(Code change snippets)
*** Block opens ***

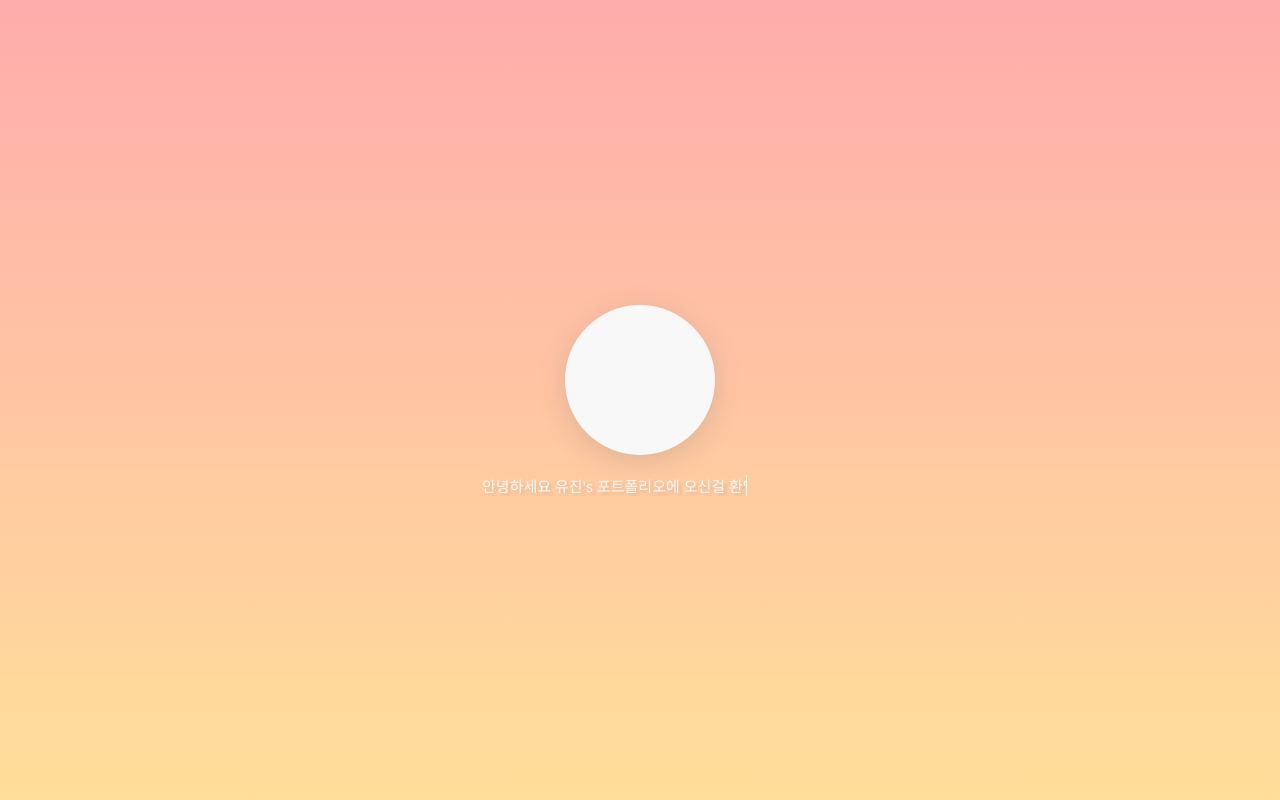
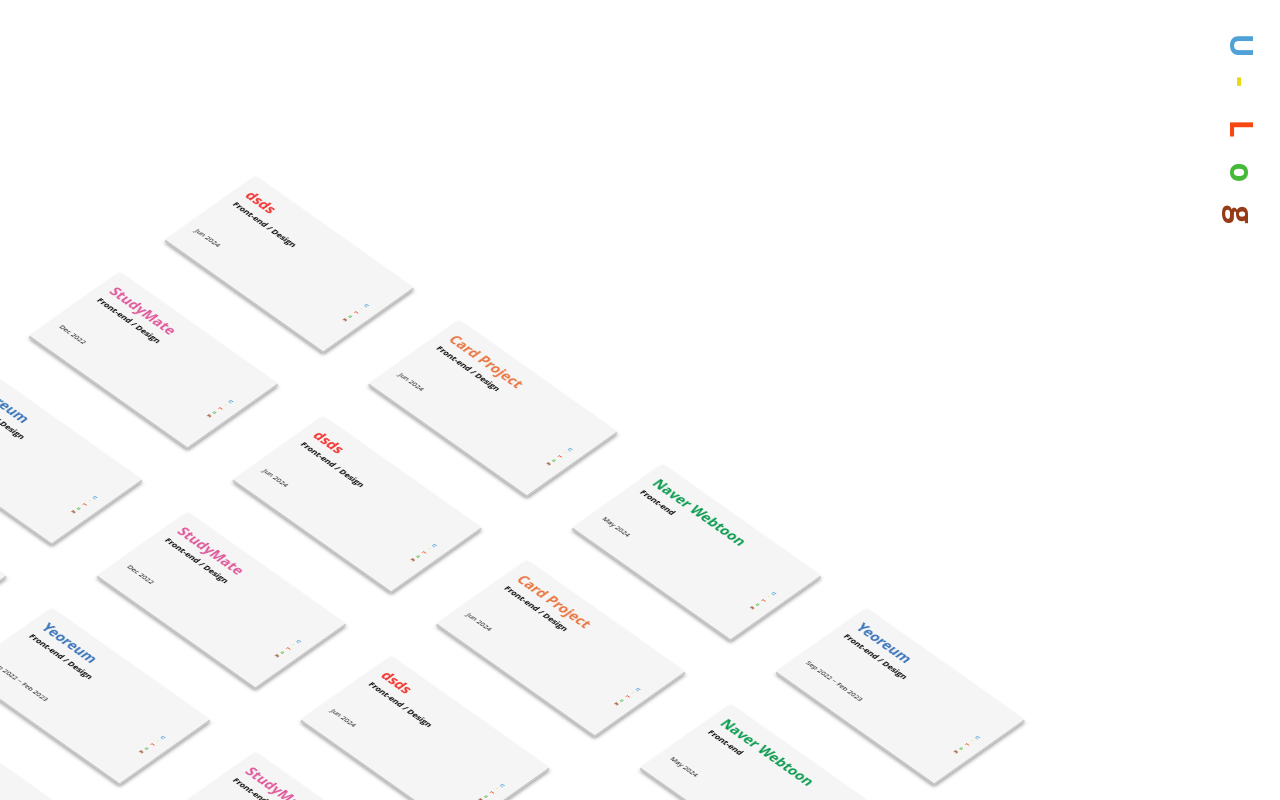
Before and after one commit to ujeans/Interactive_Cards, a React (Create React App) app: page / in a window 1280 px wide. Shown: the top 800 px of the page. Built offline with nearby package versions, Linux system fonts and the light colour scheme.

Commit message:
안쓰이는 파일들 삭제

```diff
--- a/src/App.js
+++ b/src/App.js
@@ -4,32 +4,23 @@ import { Routes, Route } from "react-router-dom";
 import { ThemeProvider } from "styled-components";
 
 // pages
-import HomePage from "./pages/HomePage";
+import MainPage from "./pages/MainPage";
 import ProfilePage from "./pages/ProfilePage";
-import ProjectPage from "./pages/ProjectPage";
-import MainPage from "./pages/MainPage";
-import PageNavAnimation from "./containers/PageNavAnimation";
 import ProjectDetail from "./pages/ProjectDetail";
 
 // styles
 import theme from "./styles/theme";
 import GlobalStyle from "./styles/GlobalStyle";
 
-import * as loadingTime from "./styles/loadingTime";
-
 function App() {
   return (
     <ThemeProvider theme={theme}>
       <GlobalStyle />
-      {/* <PageNavAnimation limitTime={loadingTime.page}> */}
       <Routes>
-        <Route path="/" element={<HomePage />} />
-        <Route path="/main" element={<MainPage />} />
+        <Route path="/" element={<MainPage />} />
         <Route path="/profile" element={<ProfilePage />} />
-        <Route path="/project" element={<ProjectPage />} />
         <Route path="/project/:projectName" element={<ProjectDetail />} />
       </Routes>
-      {/* </PageNavAnimation> */}
     </ThemeProvider>
   );
 }
--- a/src/containers/PageNavAnimation.js
+++ /dev/null
@@ -1,79 +0,0 @@
-import React, { useEffect, useState } from "react";
-import { useNavigate } from "react-router-dom";
-import { useDispatch, useSelector } from "react-redux";
-import styled, { css } from "styled-components";
-// modules
-import { closePage } from "../modules/pageloadings";
-import animations from "../styles/animation";
-
-const PageNavAnimation = ({ limitTime = 800, children }) => {
-  const navigate = useNavigate();
-  const dispatch = useDispatch();
-  const anime = useSelector(state => state.pageloading.pageChanged);
-
-  const [visited, setVisited] = useState(0);
-
-  /* eslint-disable */
-  useEffect(() => {
-    setVisited(visited + 1);
-    if (visited && !anime) {
-      return;
-    }
-
-    let e1 = null,
-      e2 = null;
-    document.body.style.overflow = "hidden";
-
-    if (visited) {
-      e1 = setTimeout(() => {
-        dispatch(closePage());
-        navigate(anime);
-        e2 = setTimeout(() => {
-          document.body.style.overflow = "";
-        }, limitTime - 50);
-      }, limitTime - 50);
-    } else {
-      e1 = setTimeout(() => {
-        document.body.style.overflow = "";
-      }, limitTime);
-    }
-
-    return () => {
-      clearTimeout(e1);
-      clearTimeout(e2);
-    };
-  }, [dispatch, history, anime, limitTime]);
-  /* eslint-enable */
-
-  return (
-    <Container time={limitTime} visited={visited} animeOn={anime}>
-      {children}
-    </Container>
-  );
-};
-
-export default PageNavAnimation;
-
-const Container = styled.div`
-  position: relative;
-  width: 100vw;
-  height: 100vh;
-  overflow-x: hidden;
-
-  ${props =>
-    (props.visited < 2 &&
-      css`
-        animation: ${animations.fadeIn} ease ${props => props.time + "ms"};
-      `) ||
-    (!!props.animeOn &&
-      css`
-        animation: ${animations.loadingOff} ease ${props => props.time + "ms"};
-      `) ||
-    css`
-      animation: ${animations.loadingOn} ease ${props => props.time + "ms"};
-    `};
-
-  &::-webkit-scrollbar {
-    display: none;
-  }
-`;
--- a/src/containers/home/HomeWrapper.js
+++ /dev/null
@@ -1,32 +0,0 @@
-import styled from "styled-components";
-// styles
-import "../../styles/homePage.scss";
-
-const HomeWrapper = ({ children }) => {
-  return (
-    <Container>
-      <div className="canvas"></div>
-
-      <Wrapper>{children}</Wrapper>
-    </Container>
-  );
-};
-
-export default HomeWrapper;
-
-const Container = styled.div`
-  width: 100vw;
-  height: 100vh;
-  display: flex;
-  justify-content: center;
-  align-items: center;
-`;
-
-const Wrapper = styled.div`
-  position: relative;
-  z-index: 1;
-  display: flex;
-  flex-direction: column;
-  align-items: center;
-  justify-content: center;
-`;
--- a/src/pages/HomePage.js
+++ /dev/null
@@ -1,23 +0,0 @@
-import { Helmet } from "react-helmet-async";
-// containers
-import HomeWrapper from "../containers/home/HomeWrapper";
-// components
-import Profile from "../components/home/Profile";
-import Typography from "../components/home/Typography";
-
-const HomePage = () => {
-  return (
-    <>
-      <Helmet>
-        <title>ujinLog</title>
-      </Helmet>
-
-      <HomeWrapper>
-        <Profile />
-        <Typography />
-      </HomeWrapper>
-    </>
-  );
-};
-
-export default HomePage;
--- a/src/pages/ProjectDetail.js
+++ b/src/pages/ProjectDetail.js
@@ -55,7 +55,6 @@ const ProjectDetail = () => {
   const cardRef = useRef(null);
   const intervalRef = useRef(null);
   const [isInitialLoad, setIsInitialLoad] = useState(true);
-  const [isAnimating, setIsAnimating] = useState(true);
 
   useEffect(() => {
     if (count === 0) {
@@ -66,6 +65,9 @@ const ProjectDetail = () => {
 
   useEffect(() => {
     const startInterval = () => {
+      if (intervalRef.current) {
+        clearInterval(intervalRef.current);
+      }
       intervalRef.current = setInterval(() => {
         setCount(prevCount => prevCount - 1);
       }, 1000);
@@ -75,7 +77,7 @@ const ProjectDetail = () => {
 
     const handleAnimationEnd = () => {
       startInterval();
-      setIsAnimating(false);
+      setIsInitialLoad(false);
     };
 
     if (isInitialLoad) {
@@ -85,13 +87,15 @@ const ProjectDetail = () => {
     }
 
     return () => {
-      clearInterval(intervalRef.current);
+      if (intervalRef.current) {
+        clearInterval(intervalRef.current);
+      }
       cardElement.removeEventListener("animationend", handleAnimationEnd);
     };
   }, [currentIndex, isInitialLoad]);
 
   const handleNextCard = () => {
-    setIsAnimating(false);
+    setIsInitialLoad(false);
     const nextIndex = (currentIndex + 1) % cardText.length;
     setCurrentIndex(nextIndex);
     navigate(`/project/${cardText[nextIndex].projectName}`, {
@@ -101,7 +105,11 @@ const ProjectDetail = () => {
 
   return (
     <Container themeColor={cardText[currentIndex].themeColor}>
-      <CardWrapper key={currentIndex} ref={cardRef} isAnimating={isAnimating}>
+      <CardWrapper
+        key={currentIndex}
+        ref={cardRef}
+        isInitialLoad={isInitialLoad}
+      >
         <Card card={cardText[currentIndex]} />
       </CardWrapper>
       <Button onClick={handleNextCard}>{count}</Button>
@@ -151,8 +159,8 @@ const CardWrapper = styled.div`
   transition: all 0.3s;
   background-color: #f5f5f5;
   box-shadow: -1px -1px 0 rgba(0, 0, 0, 0.2) inset;
-  ${({ isAnimating }) =>
-    isAnimating &&
+  ${({ isInitialLoad }) =>
+    isInitialLoad &&
     css`
       animation: ${slideIn} 1.5s ease-in-out forwards;
     `}
--- a/src/pages/ProjectPage.js
+++ /dev/null
@@ -1,7 +0,0 @@
-import React from "react";
-
-const ProjectPage = () => {
-  return <div>ProjectPage</div>;
-};
-
-export default ProjectPage;
```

*** Block closes ***

• TASK TO CARRY OUT: Each line above that has the word "limitTime" should be copied.

• TASK SOLUTION:
-      {/* <PageNavAnimation limitTime={loadingTime.page}> */}
-const PageNavAnimation = ({ limitTime = 800, children }) => {
-        }, limitTime - 50);
-      }, limitTime - 50);
-      }, limitTime);
-  }, [dispatch, history, anime, limitTime]);
-    <Container time={limitTime} visited={visited} animeOn={anime}>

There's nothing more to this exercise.